Recorded data:
──────────────────────────────
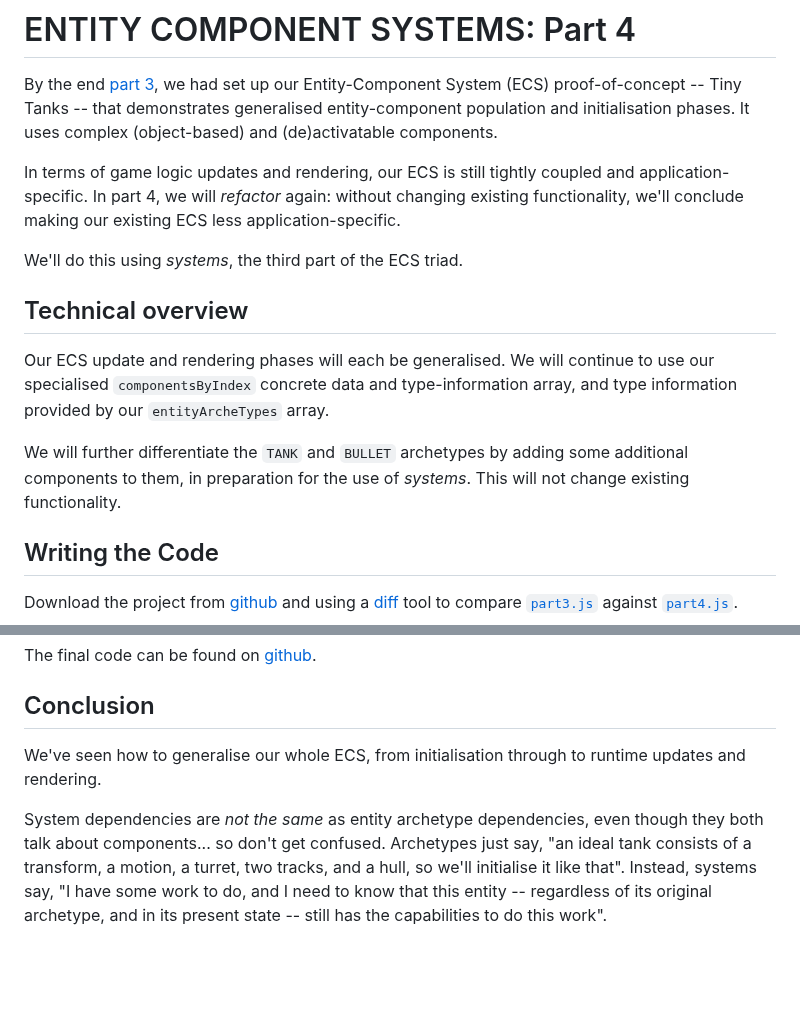
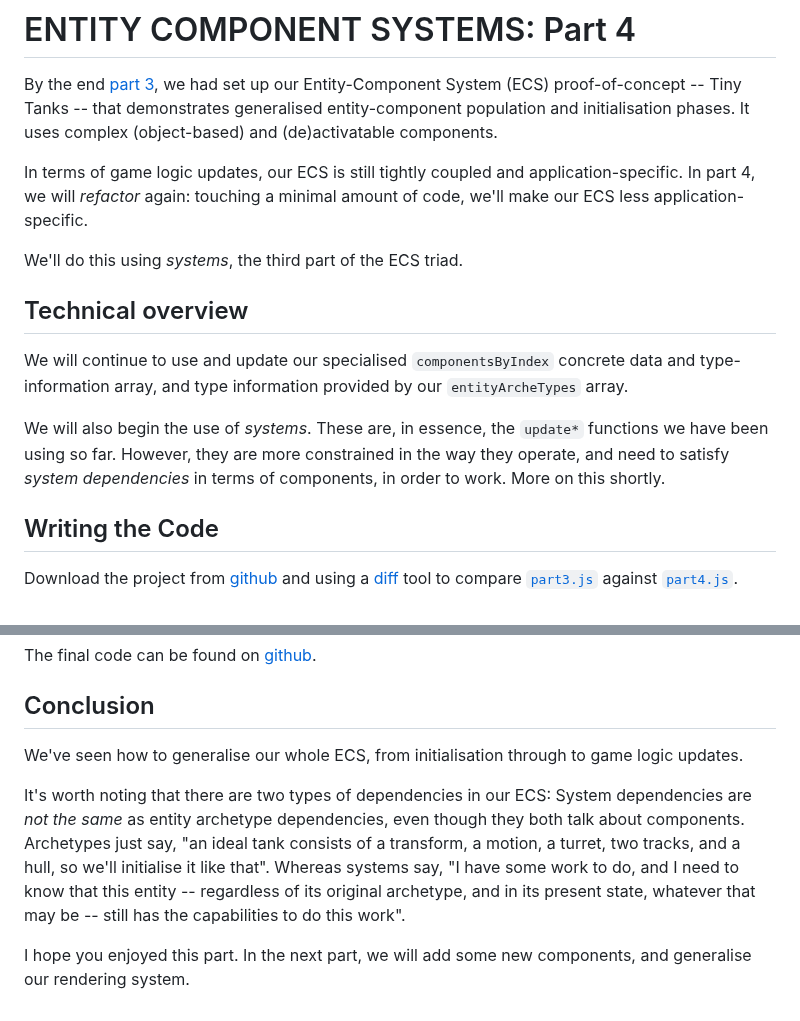
Before and after one commit to ArcaneEngineer/ECS-tutorials, a Markdown page: part4.md, 2 parts joined by grey strips. GitHub-like rendering; blank space fills up the shorter version.

Commit message:
part 4 complete

```diff
--- a/part4.md
+++ b/part4.md
@@ -2,15 +2,15 @@
 
 By the end [part 3](https://github.com/ArcaneEngineer/ECS-tutorials/blob/main/part3.md), we had set up our Entity-Component System (ECS) proof-of-concept -- Tiny Tanks -- that demonstrates generalised entity-component population and initialisation phases. It uses complex (object-based) and (de)activatable components.
 
-In terms of game logic updates and rendering, our ECS is still tightly coupled and application-specific. In part 4, we will _refactor_ again: without changing existing functionality, we'll conclude making our existing ECS less application-specific.
+In terms of game logic updates, our ECS is still tightly coupled and application-specific. In part 4, we will _refactor_ again: touching a minimal amount of code, we'll make our ECS less application-specific.
 
  We'll do this using _systems_, the third part of the ECS triad.
 
 ## Technical overview
 
-Our ECS update and rendering phases will each be generalised. We will continue to use our specialised `componentsByIndex` concrete data and type-information array, and type information provided by our `entityArcheTypes` array.
+We will continue to use and update our specialised `componentsByIndex` concrete data and type-information array, and type information provided by our `entityArcheTypes` array.
 
-We will further differentiate the `TANK` and `BULLET` archetypes by adding some additional components to them, in preparation for the use of _systems_. This will not change existing functionality.
+We will also begin the use of _systems_. These are, in essence, the `update*` functions we have been using so far. However, they are more constrained in the way they operate, and need to satisfy _system dependencies_ in terms of components, in order to work. More on this shortly.
 
 ## Writing the Code
 
@@ -308,6 +308,8 @@ The final code can be found on [github](https://github.com/ArcaneEngineer/ECS-tu
 
 ## Conclusion
 
-We've seen how to generalise our whole ECS, from initialisation through to runtime updates and rendering.
+We've seen how to generalise our whole ECS, from initialisation through to game logic updates.
 
-System dependencies are _not the same_ as entity archetype dependencies, even though they both talk about components... so don't get confused. Archetypes just say, "an ideal tank consists of a transform, a motion, a turret, two tracks, and a hull, so we'll initialise it like that". Instead, systems say, "I have some work to do, and I need to know that this entity -- regardless of its original archetype, and in its present state -- still has the capabilities to do this work".
+It's worth noting that there are two types of dependencies in our ECS: System dependencies are _not the same_ as entity archetype dependencies, even though they both talk about components. Archetypes just say, "an ideal tank consists of a transform, a motion, a turret, two tracks, and a hull, so we'll initialise it like that". Whereas systems say, "I have some work to do, and I need to know that this entity -- regardless of its original archetype, and in its present state, whatever that may be -- still has the capabilities to do this work".
+
+I hope you enjoyed this part. In the next part, we will add some new components, and generalise our rendering system.
```
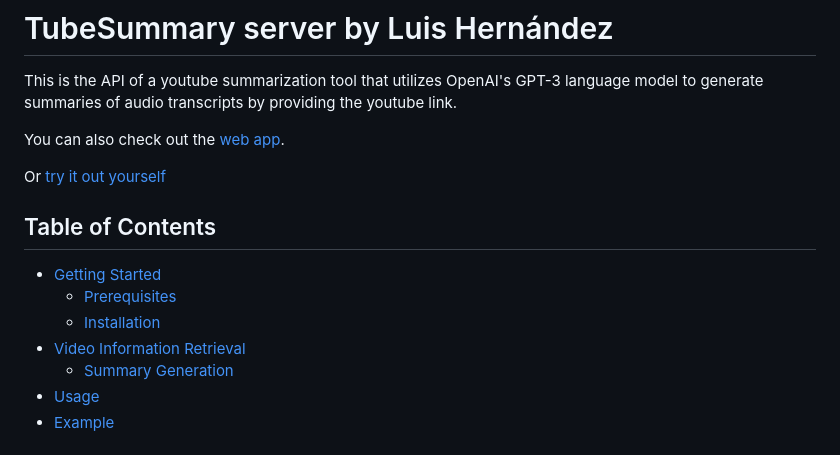
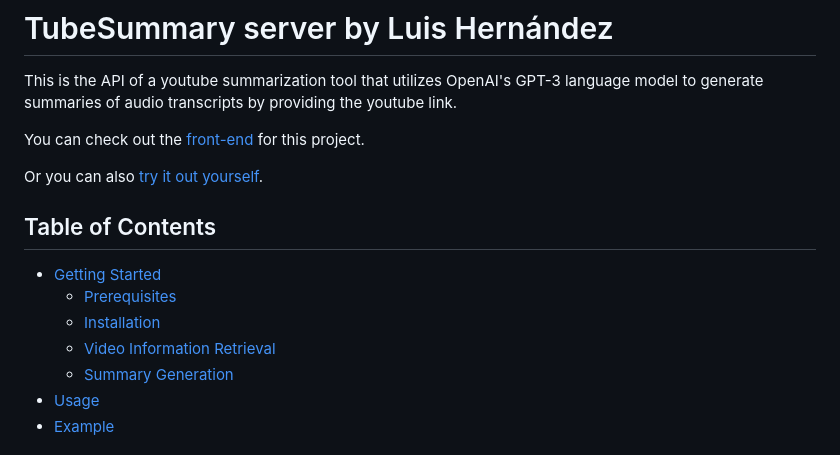
Before and after one commit to luisher98/video-to-summary-backend, a Markdown page: Readme.md, the part around the change. Rendered like a GitHub page.

```diff
--- a/Readme.md
+++ b/Readme.md
@@ -2,16 +2,16 @@
 
 This is the API of a youtube summarization tool that utilizes OpenAI's GPT-3 language model to generate summaries of audio transcripts by providing the youtube link.
 
-You can also check out the [web app](https://github.com/luisher98/tubesummary-server).
+You can check out the [front-end](https://github.com/luisher98/tubesummary-server) for this project.
 
-Or [try it out yourself](https://youtube-summary-ezim.onrender.com/api/info?url=https://www.youtube.com/watch?v=A4_TFHzqAAg)
+Or you can also [try it out yourself](https://youtube-summary-ezim.onrender.com/api/info?url=https://www.youtube.com/watch?v=A4_TFHzqAAg).
 
 ## Table of Contents
 
 - [Getting Started](#getting-started)
   - [Prerequisites](#prerequisites)
   - [Installation](#installation)
-- [Video Information Retrieval](#video-information-retrieval)
+  - [Video Information Retrieval](#video-information-retrieval)
   - [Summary Generation](#summary-generation)
 - [Usage](#usage)
 - [Example](#example)
```
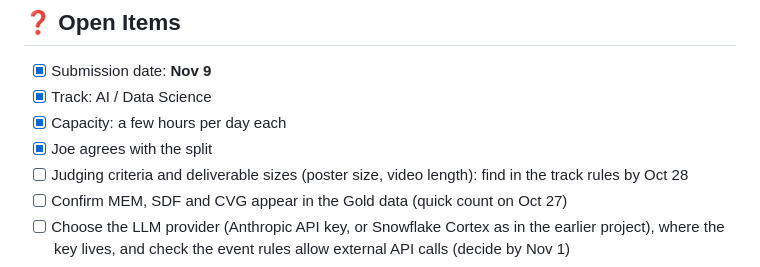
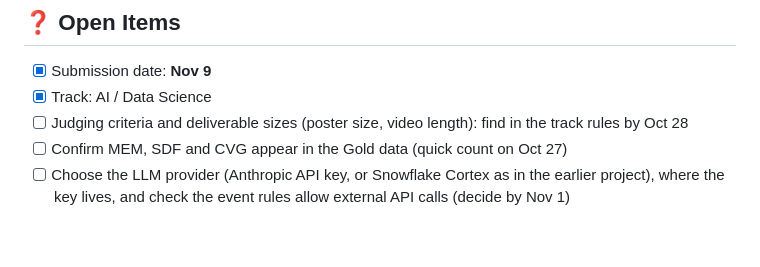
Before and after one commit to JoeDoan/HyperLogistic_Stream, a Markdown page: docs/Phase 2/ENHANCED_IMPLEMENTATION_PLAN_STREAM.md, the part around the change. GitHub-like rendering; blank space fills up the shorter version.

```diff
--- a/docs/Phase 2/ENHANCED_IMPLEMENTATION_PLAN_STREAM.md
+++ b/docs/Phase 2/ENHANCED_IMPLEMENTATION_PLAN_STREAM.md
@@ -715,8 +715,6 @@ If you fall behind, cut from the top down. Never cut the protected items.
 
 - [x] Submission date: **Nov 9**
 - [x] Track: AI / Data Science
-- [x] Capacity: a few hours per day each
-- [x] Joe agrees with the split
 - [ ] Judging criteria and deliverable sizes (poster size, video length): find in the track rules by Oct 28
 - [ ] Confirm MEM, SDF and CVG appear in the Gold data (quick count on Oct 27)
 - [ ] Choose the LLM provider (Anthropic API key, or Snowflake Cortex as in the earlier project), where the key lives, and check the event rules allow external API calls (decide by Nov 1)
```
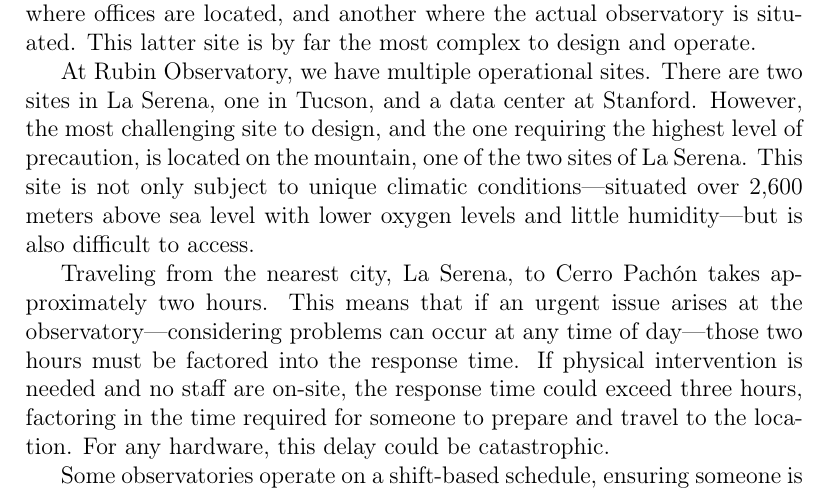
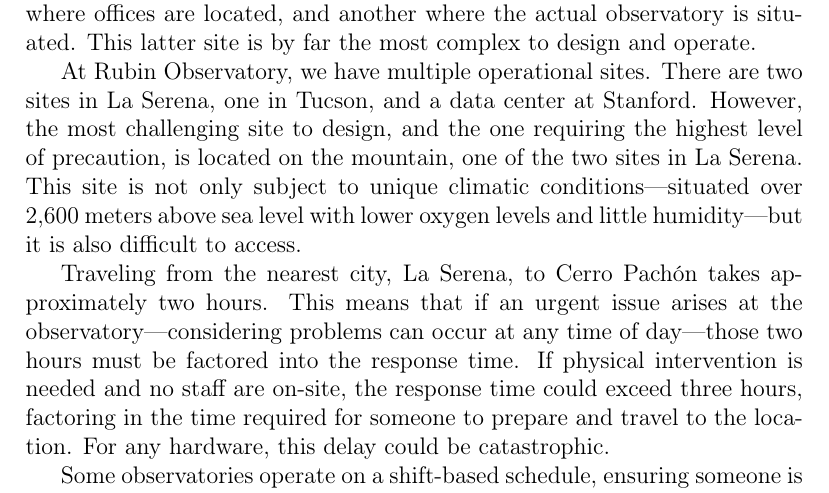
Before and after one commit to lsst/rtn-091, a LaTeX paper (RTN-091.tex, which reads body.tex): part of page 3 of 6, cut so that both start at the same text. Compiled offline with pdfLaTeX.

Commit message:
Update body.tex
Co-authored-by: wil <womullan@lsst.org>

```diff
--- a/body.tex
+++ b/body.tex
@@ -20,7 +20,7 @@
 
 Observatories typically have one or two operational sites: one in a city, where offices are located, and another where the actual observatory is situated. This latter site is by far the most complex to design and operate.
 
-At Rubin Observatory, we have multiple operational sites. There are two sites in La Serena, one in Tucson, and a data center at Stanford. However, the most challenging site to design, and the one requiring the highest level of precaution, is located on the mountain, one of the two sites of La Serena. This site is not only subject to unique climatic conditions—situated over 2,600 meters above sea level with lower oxygen levels and little humidity—but is also difficult to access.
+At Rubin Observatory, we have multiple operational sites. There are two sites in La Serena, one in Tucson, and a data center at Stanford. However, the most challenging site to design, and the one requiring the highest level of precaution, is located on the mountain, one of the two sites in La Serena. This site is not only subject to unique climatic conditions—situated over 2,600 meters above sea level with lower oxygen levels and little humidity—but it is also difficult to access.
 
 Traveling from the nearest city, La Serena, to Cerro Pachón takes approximately two hours. This means that if an urgent issue arises at the observatory—considering problems can occur at any time of day—those two hours must be factored into the response time. If physical intervention is needed and no staff are on-site, the response time could exceed three hours, factoring in the time required for someone to prepare and travel to the location. For any hardware, this delay could be catastrophic.
 
```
──────────────────────────────
Problem details: Every line containing the word "body" should be copied from the material.

Task result:
Before and after one commit to lsst/rtn-091, a LaTeX paper (RTN-091.tex, which reads body.tex): part of page 3 of 6, cut so that both start at the same text. Compiled offline with pdfLaTeX.
Update body.tex
--- a/body.tex
+++ b/body.tex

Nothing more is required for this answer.